I went into Luci and noticed that for both wireless interfaces that the “Network” only had “lan” selected and so I added “wan” to both antennas and rebooted but that didn’t resolve the issue.
My routing looks correct to me (I’m trying to force Wifi internet traffic to 192.168.3.1 which is the modem that’s connected to the WAN port):
Kernel IP routing table
Destination Gateway Genmask Flags Metric Ref Use Iface
0.0.0.0 192.168.3.1 0.0.0.0 UG 1 0 0 eth0
0.0.0.0 192.168.1.1 0.0.0.0 UG 10 0 0 br-lan
192.168.1.0 0.0.0.0 255.255.255.0 U 10 0 0 br-lan
192.168.3.0 0.0.0.0 255.255.255.0 U 1 0 0 eth0
The routing looks fine but this is the routing table directly from the Beryl, not from my client device connecting to the Beryl over Wifi. When I try to access my modem’s admin page on 192.168.3.1 - it’s unable to connect as it’s routing over to my primary router which is 192.168.1.1.
/etc/init.d/network restart should help save some time instead of rebooting.
This is unsolicited advice, I know, but I think you’d be better served with the Flint or forthcoming Flint v2. Either would give you 4 LAN ports + WAN to reassign as you see fit… & for consolidation. This presumes the Asus unit uses a AC outlet of course.

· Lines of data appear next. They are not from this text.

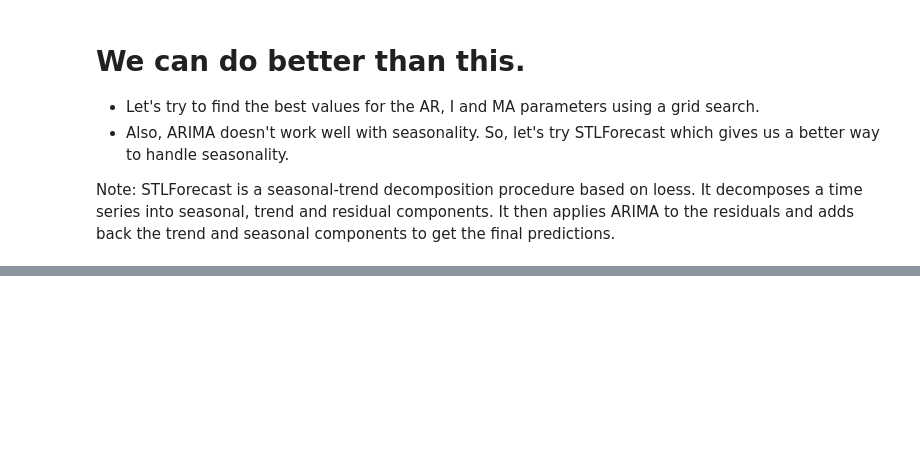
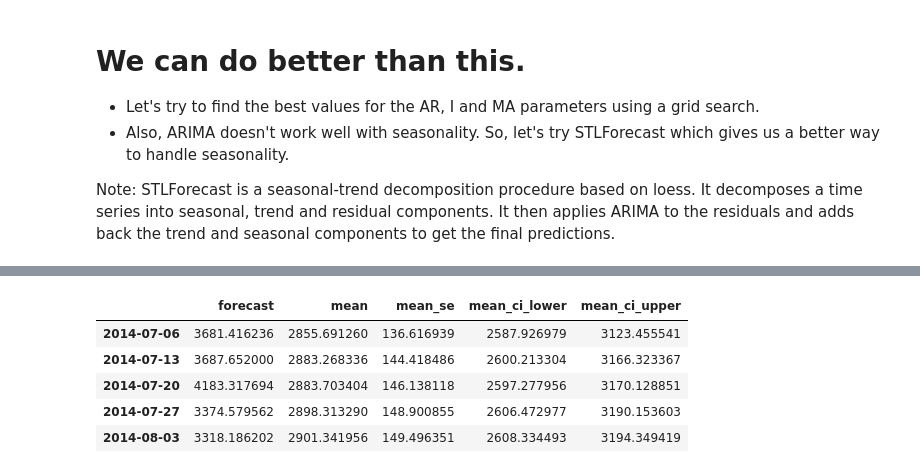
Before and after one commit to swhustla/comparison_of_time_series_methods, a Jupyter notebook: notebooks/DevDay_02_single_model.ipynb, the cells around one changed output, grey strips where cells are left out. Drawn from its saved outputs; the diff is of its cells as text; code cells hidden in the pictures; blank space fills up the shorter version.

```diff
--- a/notebooks/DevDay_02_single_model.ipynb
+++ b/notebooks/DevDay_02_single_model.ipynb
@@ -162,0 +256,9 @@ def __get_best_model_order(data: Dataset) -> Model:
+# %%
+predictions_grid_STL.values.head()
+# %% [output]
+|  | forecast | mean | mean_se | mean_ci_lower | mean_ci_upper |
+| 2014-07-06 | 3681.416236 | 2855.691260 | 136.616939 | 2587.926979 | 3123.455541 |
+| 2014-07-13 | 3687.652000 | 2883.268336 | 144.418486 | 2600.213304 | 3166.323367 |
+| 2014-07-20 | 4183.317694 | 2883.703404 | 146.138118 | 2597.277956 | 3170.128851 |
+| 2014-07-27 | 3374.579562 | 2898.313290 | 148.900855 | 2606.472977 | 3190.153603 |
+| 2014-08-03 | 3318.186202 | 2901.341956 | 149.496351 | 2608.334493 | 3194.349419 |
```
Also changed, not shown: parts of 7 cells of this notebook, 4 other files.
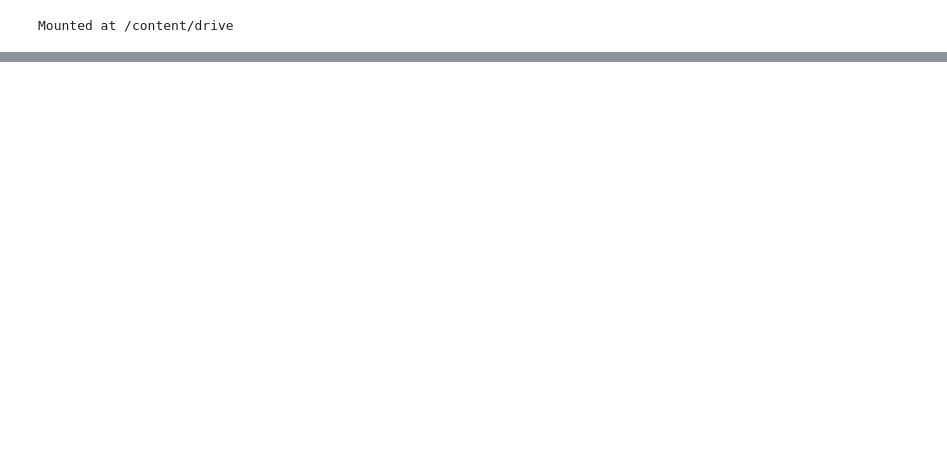
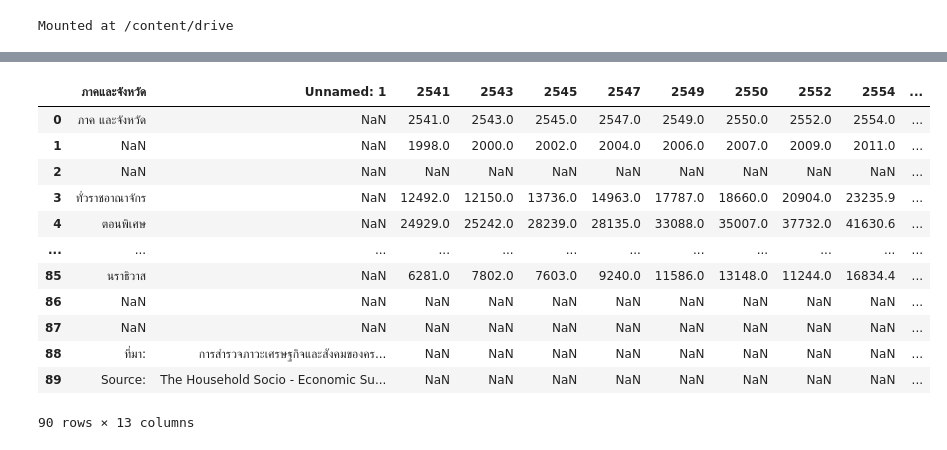
Before and after one commit to MeenTers/KKU_data_mining, a Jupyter notebook: Quiz2.ipynb, the cells around one changed output, grey strips where cells are left out. Drawn from its saved outputs; the diff is of its cells as text; code cells hidden in the pictures; blank space fills up the shorter version.

```diff
--- a/Quiz2.ipynb
+++ b/Quiz2.ipynb
@@ -32 +32,18 @@ province_df
+# %%
+province = province_df.rename(columns={'Unnamed: 0':'ภาคและจังหวัด','Unnamed: 2':'2541','Unnamed: 3':'2543','Unnamed: 4':'2545','Unnamed: 5':'2547','Unnamed: 6':'2549','Unnamed: 7':'2550','Unnamed: 8':'2552','Unnamed: 9':'2554','Unnamed: 10':'2556','Unnamed: 11':'2558','บาท Baht':'Region and province'})
+province
+# %% [output]
+|  | ภาคและจังหวัด | Unnamed: 1 | 2541 | 2543 | 2545 | 2547 | 2549 | 2550 | 2552 | 2554 | ... |
+| 0 | ภาค และจังหวัด | NaN | 2541.0 | 2543.0 | 2545.0 | 2547.0 | 2549.0 | 2550.0 | 2552.0 | 2554.0 | ... |
+| 1 | NaN | NaN | 1998.0 | 2000.0 | 2002.0 | 2004.0 | 2006.0 | 2007.0 | 2009.0 | 2011.0 | ... |
+| 2 | NaN | NaN | NaN | NaN | NaN | NaN | NaN | NaN | NaN | NaN | ... |
+| 3 | ทั่วราชอาณาจักร | NaN | 12492.0 | 12150.0 | 13736.0 | 14963.0 | 17787.0 | 18660.0 | 20904.0 | 23235.9 | ... |
+| 4 | ตอนพิเศษ | NaN | 24929.0 | 25242.0 | 28239.0 | 28135.0 | 33088.0 | 35007.0 | 37732.0 | 41630.6 | ... |
+| ... | ... | ... | ... | ... | ... | ... | ... | ... | ... | ... | ... |
+| 85 | นราธิวาส | NaN | 6281.0 | 7802.0 | 7603.0 | 9240.0 | 11586.0 | 13148.0 | 11244.0 | 16834.4 | ... |
+| 86 | NaN | NaN | NaN | NaN | NaN | NaN | NaN | NaN | NaN | NaN | ... |
+| 87 | NaN | NaN | NaN | NaN | NaN | NaN | NaN | NaN | NaN | NaN | ... |
+| 88 | ที่มา: | การสำรวจภาวะเศรษฐกิจและสังคมของคร... | NaN | NaN | NaN | NaN | NaN | NaN | NaN | NaN | ... |
+| 89 | Source: | The Household Socio - Economic Su... | NaN | NaN | NaN | NaN | NaN | NaN | NaN | NaN | ... |
+90 rows × 13 columns
 # %%
```
Also changed, not shown: parts of 8 cells of this notebook.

I prefer to hardwire wherever possible too but congestion is directly correlated to distance. 2.4GHz penetrates obstacles/distance better than 5GHz for repeating/‘backhaul’ & no hotel/campsite is going to give you anything near the max. available bandwidth for 2.4GHz/802.11n.
Beyond that I think the folks over at the OpenWrt Forums might be better suited for such a custom setup if you’re set on utilizing the Beryl.
I totally appreciate the advice bring.fringe18. I’ve never been a fan of these Asus mesh routers that I purchased a few years ago and have been waiting for a better option. I do think I’ll eventually swap out to the Flint v2. The thing holding me back from getting the first Flint was that I needed more LAN ports. I’ve been thoroughly impressed by the Wifi 6 capabilities of the Beryl - the speeds (at distance) have been much better than my other router and I would expect the Flint v2 to be the same.
Also - thank you for the suggestion on checking with the OpenWRT forums. I have time to kill and would love to up my networking skills so this is a good mental exercise.
Yeah, the Flint v2 looks like a killer bit of kit; 900 Mbps over WireGuard has me positively salivating.
Technically a ‘cheap & cheerful’ 5 port switch can expand that one required LAN port but… that kinda moves away from the whole consolidation benefit. Still, it’s an option as IDK the ETA on the Flint v2.
If you’re looking to kick your networking skills up a level then lemme give 'ya a few tips:
Current GL GUI builds are based on OpenWrt 21.02
it uses iptables for firewalling
Future builds are expected to be 22.03
Upstream switched to nftables so be away of potential syntax differences
OpenWrt can be run in a virtual machine (eg: VirtualBox)
Vbox’s ‘snapshot’ feature allows me to bail out when ‘f— around & find out’ goes horribly sideways.